Squaw Valley president Alex Cushing’s vision of comradery between the athletes with a focus on sports, not the politics and suspicions of the Cold War, called for all competitors and team officials to be housed together in a separate Olympic Village. Four dormitories had been built with 300 rooms that accommodated four men or two women in each room. Females were housed in their own building. For the first time, participants from all countries would eat together in a large dining hall. It was a short walk from the Village to all of the training and competition areas, except for the cross-country skiing venues — one of the sources of contention was the driving distance to Tahoe’s West Shore for Nordic practice. In 1960, the village would be off limits to everyone except athletes, their coaches and managers, but in 1959, participants were sharing dormitories and dining rooms with newsmen, medical personnel, fire fighters, forest service and military personnel.

The official Winter Games were just one year away, and the Championships offered athletes their first opportunity to shred the slopes, skate the oval rinks on artificially frozen ice or launch themselves off the multiple ski jumps. But as an ominous harbinger of the erratic weather challenges that would precede the Olympics in 1960, the winter of 1958-59 got off to a slow start. On the plus side, the worrisome threat of avalanches on the upper mountain was minimal in December. High pressure dominated the weather that month and it wasn’t until Jan. 5, 1959, that the first major storm of the season pounded the Tahoe Sierra with heavy snow. It wasn’t quite enough to open all the terrain, but it was a start that helped partially alleviate concerns of cancelling fan favorite events like the downhill and slalom races. Even with that first shot of snow, the ground was still bare on the valley floor in late January.
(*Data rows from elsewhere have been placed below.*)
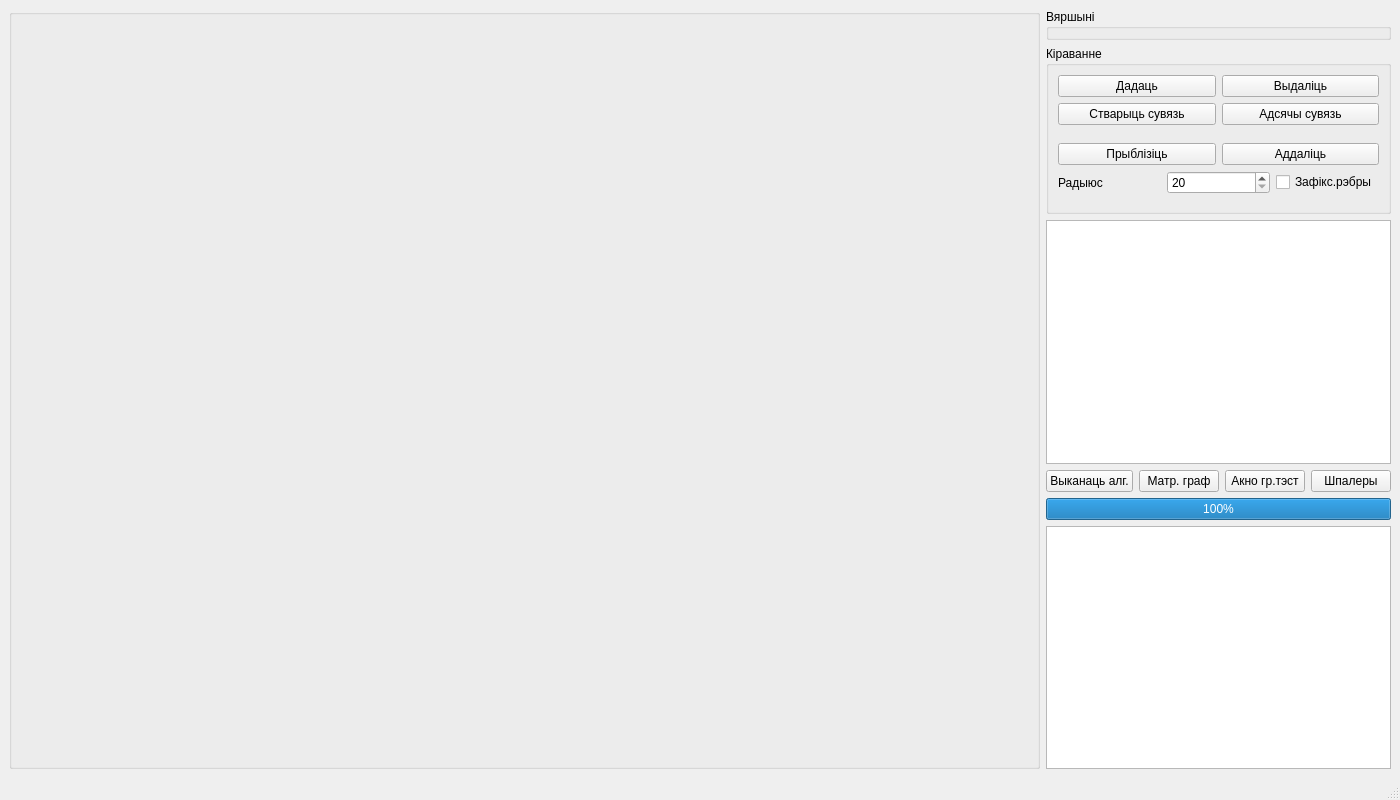
The window that mainwindow.ui (0mniCrow/SmartGraph) describes before a commit, drawn with Qt 5.
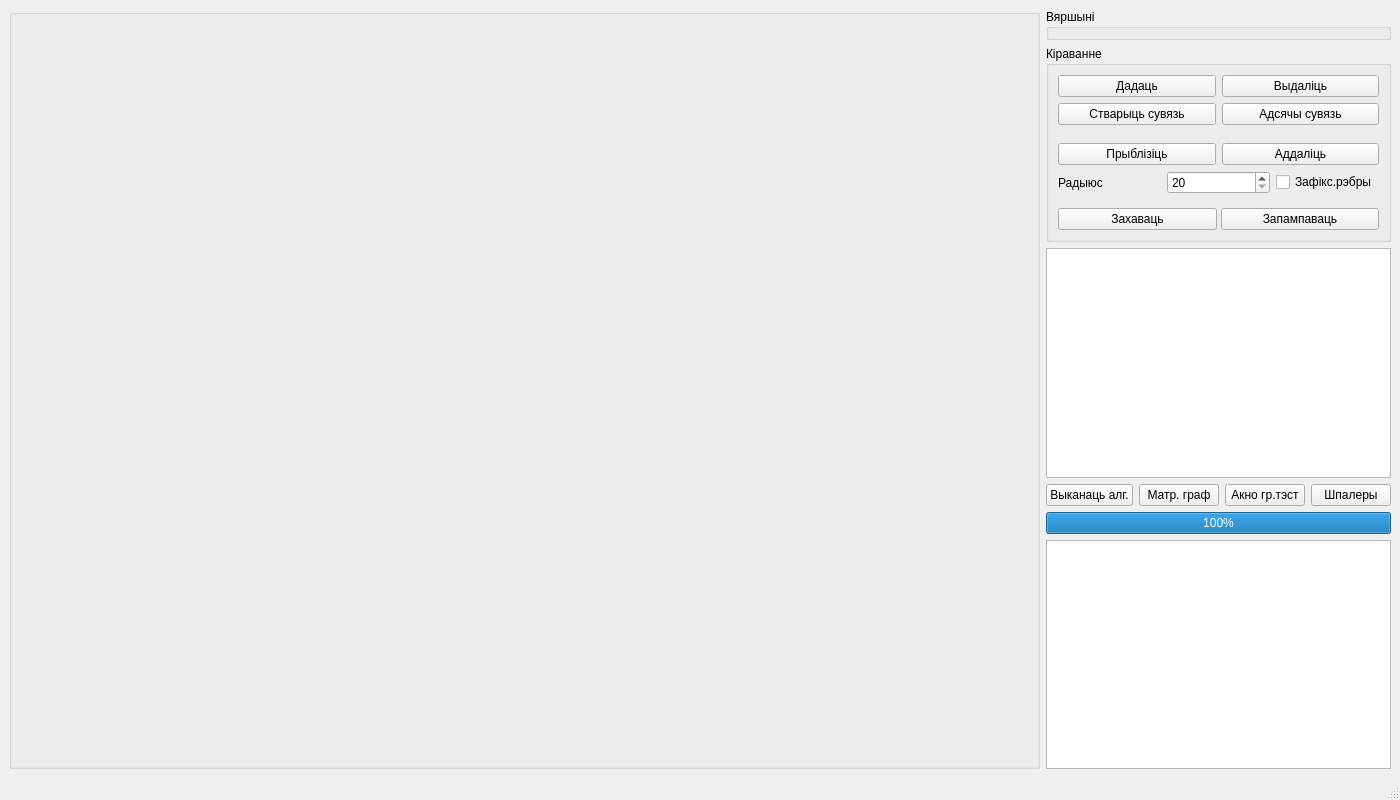
The same window after the commit.

The edit to the form file:
```diff
--- a/mainwindow.ui
+++ b/mainwindow.ui
@@ -141,6 +141,30 @@
            </item>
           </layout>
          </item>
+         <item>
+          <layout class="QHBoxLayout" name="horizontalLayout_8">
+           <property name="spacing">
+            <number>4</number>
+           </property>
+           <property name="bottomMargin">
+            <number>0</number>
+           </property>
+           <item>
+            <widget class="QPushButton" name="Button_ViewSave">
+             <property name="text">
+              <string>Захаваць</string>
+             </property>
+            </widget>
+           </item>
+           <item>
+            <widget class="QPushButton" name="Button_ViewLoad">
+             <property name="text">
+              <string>Запампаваць</string>
+             </property>
+            </widget>
+           </item>
+          </layout>
+         </item>
         </layout>
        </widget>
       </item>
```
Luckily a major storm roared out of the Pacific on Feb. 11 and for two days heavy snow buried Squaw Valley. The Blue Canyon weather station on the west slope set a new 24-hour February record of 33 inches; even Reno, Nev., picked up nearly 2 feet. So much snow fell at Squaw Valley (65 inches at the base lodge) that one foreign delegate observed: “It’s going to be quite a job to work this down to racing quality.”
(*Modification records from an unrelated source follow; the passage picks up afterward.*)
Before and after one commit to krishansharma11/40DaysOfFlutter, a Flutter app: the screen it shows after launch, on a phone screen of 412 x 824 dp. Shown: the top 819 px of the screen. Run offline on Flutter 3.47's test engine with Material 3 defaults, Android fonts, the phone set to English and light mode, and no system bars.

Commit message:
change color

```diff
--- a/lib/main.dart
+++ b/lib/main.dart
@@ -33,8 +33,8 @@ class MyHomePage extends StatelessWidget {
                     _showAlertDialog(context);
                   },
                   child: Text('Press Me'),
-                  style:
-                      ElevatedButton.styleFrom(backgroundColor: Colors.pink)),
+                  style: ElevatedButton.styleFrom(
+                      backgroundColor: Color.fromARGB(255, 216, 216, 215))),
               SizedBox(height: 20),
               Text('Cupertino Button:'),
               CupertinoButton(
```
Olympic directors pleaded for help in moving snow and course packing, and even offered to pay hundreds of local skiers $2 per hour for their time and energy. This barrage increased avalanche concerns. During the winter of 1959, avalanche expert Monty Atwater conducted a training course for the 52-member Olympic Ski Patrol that would handle the 1960 Winter Games. It would be the first time the Winter Games were covered by a volunteer squad. After reviewing the many top skiers who hoped to work the mountain during the Olympics, Atwater recommended Jerry Nunn. Nunn, one of only three women he certified for the distinguished patrol, grew up in Sacramento and learned to ski at Soda Springs (near Donner Pass). She had joined the Sugar Bowl ski patrol when the ski area first opened in 1939.

Despite her diminutive stature, Nunn was a strong, capable skier who became the first certified female Forest Service Snow Ranger and avalanche expert. She again broke the gender barrier in 1954 by becoming the first woman patroller at Squaw Valley. During the winter of 1959, Nunn participated in Atwater’s avalanche control program. During one training session aimed at triggering slides by skiing across the top of a chute, Nunn was swept away by a violent torrent of snow, but luckily survived with only minor injuries. The close call was another lesson that avalanche control is risky, dangerous work, even for experts with long experience.

John “Bernie” Kingery was another young skier at Squaw Valley in 1959, just beginning his career in avalanche control and lucky enough to be learning from the best in the business. Bernie went on to become the mountain manager at Alpine Meadows where he died on March 31, 1982, a victim of one of the most deadly and destructive avalanches in U.S. ski area history.

Look for the conclusion of Mark’s series on the 1960 Winter Olympics at TheTahoeWeekly.com.